As I think is true of many of us, my research habits have been sort of…seat of the pants. I research when I have time, when I have energy, when I have an inkling, or when someone asks me a question I cannot answer. This, sadly, does not work. It makes my research lack the uniformity I desire. One of my biggest problems is that I’m not organized about my research.

In other crafts/hobbies/pastimes/obsessions, I tend to gather the materials at the beginning of a project and keep them together until I’m finished. I confess, I have not been so diligent about this with genealogy research. My goal here is to gather the items I know I will need, and keep them together in a tote bag so I know exactly where they are at all times (and so I don’t have to hunt for them every time I want to work on research). Thomas encourages us to “make a list of items that you must have available when you are researching.” These are the items I will keep in my tote bag!

  • A new genealogy research notebook (because who doesn’t need a new notebook?);
  • My genealogy flash drive;
  • A folder with blank forms (pedigree, individual & family group record, research log, correspondence log, and source log);
  • A folder for forms-in-process;
  • My trusty BIC (because no other pen will do);
  • A copy of my research goals, as listed below.

3) Establishing Base Practices and Guidelines

Here, we are challenged to list five most important tenets by which we will research. This is difficult, because researching often becomes so exciting or frustrating that we forego all form. Perhaps all the more reason to commit to a process! Here’s what I’ve come up with:

  • Begin an end with a “to do” list;
  • Cite and log all sources;
  • “Track all work, even dead ends, negative evidence and non-productive searches;” (thank you, Thomas!–what a great reminder!)
  • Stick to a twice-weekly schedule: Tuesdays for research, Fridays for processing and preparing;
  • Name and date all work.
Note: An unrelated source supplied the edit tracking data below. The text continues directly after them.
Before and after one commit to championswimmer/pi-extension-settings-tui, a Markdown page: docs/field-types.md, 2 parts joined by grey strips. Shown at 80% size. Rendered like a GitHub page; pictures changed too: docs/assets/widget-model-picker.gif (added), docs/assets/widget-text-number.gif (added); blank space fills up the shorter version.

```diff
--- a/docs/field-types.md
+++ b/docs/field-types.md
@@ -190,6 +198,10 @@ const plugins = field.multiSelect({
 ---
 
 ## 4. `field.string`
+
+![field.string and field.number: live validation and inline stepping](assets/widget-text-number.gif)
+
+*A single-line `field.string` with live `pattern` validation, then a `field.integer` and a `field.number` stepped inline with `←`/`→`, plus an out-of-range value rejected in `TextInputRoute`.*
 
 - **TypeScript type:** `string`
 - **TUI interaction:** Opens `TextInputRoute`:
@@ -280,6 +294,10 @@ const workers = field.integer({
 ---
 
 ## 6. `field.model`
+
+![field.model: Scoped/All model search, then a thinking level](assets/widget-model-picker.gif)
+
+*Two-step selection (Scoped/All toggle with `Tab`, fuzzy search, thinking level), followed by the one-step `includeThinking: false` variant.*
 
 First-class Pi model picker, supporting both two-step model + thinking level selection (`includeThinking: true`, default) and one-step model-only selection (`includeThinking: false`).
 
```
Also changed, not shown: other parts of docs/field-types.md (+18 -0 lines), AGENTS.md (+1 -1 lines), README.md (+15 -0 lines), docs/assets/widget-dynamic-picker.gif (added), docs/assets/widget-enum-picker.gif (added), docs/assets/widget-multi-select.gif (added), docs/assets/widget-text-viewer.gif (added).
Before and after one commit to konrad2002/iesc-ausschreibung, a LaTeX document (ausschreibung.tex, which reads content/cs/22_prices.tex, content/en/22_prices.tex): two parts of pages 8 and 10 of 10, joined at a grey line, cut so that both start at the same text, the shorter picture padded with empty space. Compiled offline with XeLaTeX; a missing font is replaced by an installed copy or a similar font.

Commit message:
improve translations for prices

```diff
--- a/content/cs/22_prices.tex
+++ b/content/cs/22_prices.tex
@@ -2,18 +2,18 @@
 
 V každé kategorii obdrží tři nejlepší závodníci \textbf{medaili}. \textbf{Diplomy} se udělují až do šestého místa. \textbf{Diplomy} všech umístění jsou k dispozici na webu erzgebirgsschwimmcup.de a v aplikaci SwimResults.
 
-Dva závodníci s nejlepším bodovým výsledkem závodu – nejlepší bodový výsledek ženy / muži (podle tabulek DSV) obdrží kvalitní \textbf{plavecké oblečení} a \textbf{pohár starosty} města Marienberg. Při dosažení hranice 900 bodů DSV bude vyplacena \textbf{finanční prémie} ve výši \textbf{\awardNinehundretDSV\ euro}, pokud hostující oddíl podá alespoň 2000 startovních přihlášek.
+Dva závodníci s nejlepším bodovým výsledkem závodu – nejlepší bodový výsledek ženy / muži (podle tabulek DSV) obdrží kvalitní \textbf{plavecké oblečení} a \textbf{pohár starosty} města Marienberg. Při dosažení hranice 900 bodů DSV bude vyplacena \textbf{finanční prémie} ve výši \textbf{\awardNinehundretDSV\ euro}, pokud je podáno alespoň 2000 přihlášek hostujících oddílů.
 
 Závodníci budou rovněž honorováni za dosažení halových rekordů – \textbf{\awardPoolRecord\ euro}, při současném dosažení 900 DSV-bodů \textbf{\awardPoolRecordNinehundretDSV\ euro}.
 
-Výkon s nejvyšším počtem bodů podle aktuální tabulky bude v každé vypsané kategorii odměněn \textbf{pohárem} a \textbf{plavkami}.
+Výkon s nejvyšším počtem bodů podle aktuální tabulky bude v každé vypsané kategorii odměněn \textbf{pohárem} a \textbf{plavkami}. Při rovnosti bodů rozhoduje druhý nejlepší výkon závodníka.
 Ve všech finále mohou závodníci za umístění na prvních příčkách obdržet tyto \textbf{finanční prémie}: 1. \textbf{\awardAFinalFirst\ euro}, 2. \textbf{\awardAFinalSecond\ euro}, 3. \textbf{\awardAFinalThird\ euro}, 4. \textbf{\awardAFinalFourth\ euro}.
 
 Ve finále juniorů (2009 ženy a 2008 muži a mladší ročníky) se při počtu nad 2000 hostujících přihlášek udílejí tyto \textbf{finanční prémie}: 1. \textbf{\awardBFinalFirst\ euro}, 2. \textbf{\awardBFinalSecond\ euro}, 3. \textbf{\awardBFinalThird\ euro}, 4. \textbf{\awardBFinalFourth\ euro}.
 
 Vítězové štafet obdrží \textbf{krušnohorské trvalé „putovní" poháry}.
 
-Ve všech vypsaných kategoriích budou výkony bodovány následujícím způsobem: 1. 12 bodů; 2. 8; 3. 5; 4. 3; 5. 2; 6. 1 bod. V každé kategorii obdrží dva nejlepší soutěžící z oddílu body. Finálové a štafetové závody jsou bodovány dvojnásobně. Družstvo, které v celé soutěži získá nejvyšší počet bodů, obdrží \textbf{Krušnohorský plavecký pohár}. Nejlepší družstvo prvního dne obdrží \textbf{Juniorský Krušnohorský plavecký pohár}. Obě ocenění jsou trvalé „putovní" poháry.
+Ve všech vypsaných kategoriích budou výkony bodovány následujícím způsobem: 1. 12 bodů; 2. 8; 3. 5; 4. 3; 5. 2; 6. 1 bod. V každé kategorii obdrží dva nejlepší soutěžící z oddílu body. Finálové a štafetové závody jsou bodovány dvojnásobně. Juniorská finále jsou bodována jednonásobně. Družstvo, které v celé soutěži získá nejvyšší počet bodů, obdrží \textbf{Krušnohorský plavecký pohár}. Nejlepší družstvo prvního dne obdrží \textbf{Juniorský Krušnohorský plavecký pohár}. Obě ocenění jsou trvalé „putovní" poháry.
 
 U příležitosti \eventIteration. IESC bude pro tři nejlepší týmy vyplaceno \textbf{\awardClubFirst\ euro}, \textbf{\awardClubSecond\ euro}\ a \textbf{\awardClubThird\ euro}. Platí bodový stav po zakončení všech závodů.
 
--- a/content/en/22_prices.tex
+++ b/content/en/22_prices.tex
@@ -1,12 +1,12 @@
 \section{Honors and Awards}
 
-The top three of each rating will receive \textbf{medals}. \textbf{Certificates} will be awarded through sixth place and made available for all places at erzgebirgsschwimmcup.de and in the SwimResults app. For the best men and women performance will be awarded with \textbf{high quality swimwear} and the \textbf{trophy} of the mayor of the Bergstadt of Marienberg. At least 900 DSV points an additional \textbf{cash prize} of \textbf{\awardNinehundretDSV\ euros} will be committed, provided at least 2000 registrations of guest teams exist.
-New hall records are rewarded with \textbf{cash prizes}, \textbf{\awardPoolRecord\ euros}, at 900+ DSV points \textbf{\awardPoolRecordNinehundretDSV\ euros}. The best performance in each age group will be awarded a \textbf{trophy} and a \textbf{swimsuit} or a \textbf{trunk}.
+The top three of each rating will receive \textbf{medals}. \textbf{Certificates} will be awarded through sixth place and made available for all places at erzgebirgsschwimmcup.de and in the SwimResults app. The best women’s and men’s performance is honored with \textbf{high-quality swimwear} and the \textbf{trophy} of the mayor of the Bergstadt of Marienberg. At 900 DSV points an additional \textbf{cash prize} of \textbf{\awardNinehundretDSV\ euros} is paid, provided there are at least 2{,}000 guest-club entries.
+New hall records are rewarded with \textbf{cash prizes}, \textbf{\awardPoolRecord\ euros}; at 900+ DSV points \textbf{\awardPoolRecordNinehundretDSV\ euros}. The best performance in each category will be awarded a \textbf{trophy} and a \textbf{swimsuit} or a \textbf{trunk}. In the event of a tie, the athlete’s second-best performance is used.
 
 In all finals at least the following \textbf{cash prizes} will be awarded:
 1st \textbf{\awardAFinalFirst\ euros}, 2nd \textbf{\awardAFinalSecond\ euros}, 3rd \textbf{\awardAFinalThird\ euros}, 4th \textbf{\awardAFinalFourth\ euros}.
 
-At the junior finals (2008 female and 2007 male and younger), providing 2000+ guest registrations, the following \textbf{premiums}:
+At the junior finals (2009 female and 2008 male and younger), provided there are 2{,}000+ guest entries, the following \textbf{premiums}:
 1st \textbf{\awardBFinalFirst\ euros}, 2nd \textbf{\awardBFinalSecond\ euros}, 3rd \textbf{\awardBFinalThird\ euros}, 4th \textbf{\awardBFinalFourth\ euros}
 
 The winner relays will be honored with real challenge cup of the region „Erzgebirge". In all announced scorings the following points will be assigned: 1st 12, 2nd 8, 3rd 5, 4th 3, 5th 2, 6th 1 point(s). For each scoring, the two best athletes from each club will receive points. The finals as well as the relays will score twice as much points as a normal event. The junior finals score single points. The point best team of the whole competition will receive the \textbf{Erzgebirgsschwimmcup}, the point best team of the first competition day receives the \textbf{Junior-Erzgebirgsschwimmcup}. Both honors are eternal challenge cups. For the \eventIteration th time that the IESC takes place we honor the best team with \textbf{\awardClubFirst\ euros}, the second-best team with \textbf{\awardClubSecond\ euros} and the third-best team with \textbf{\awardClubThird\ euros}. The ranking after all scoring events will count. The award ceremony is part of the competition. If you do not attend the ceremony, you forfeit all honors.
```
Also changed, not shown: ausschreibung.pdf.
There it is! There’s my Week 1 of the Genealogy Do-Over. I’m super excited about next week! Can I hold out until then? Sure…I suppose I can spend some time preparing my bag and locking away my old records… :)

Good luck! And let me know if you’re in!

Pax Christi,

Sarah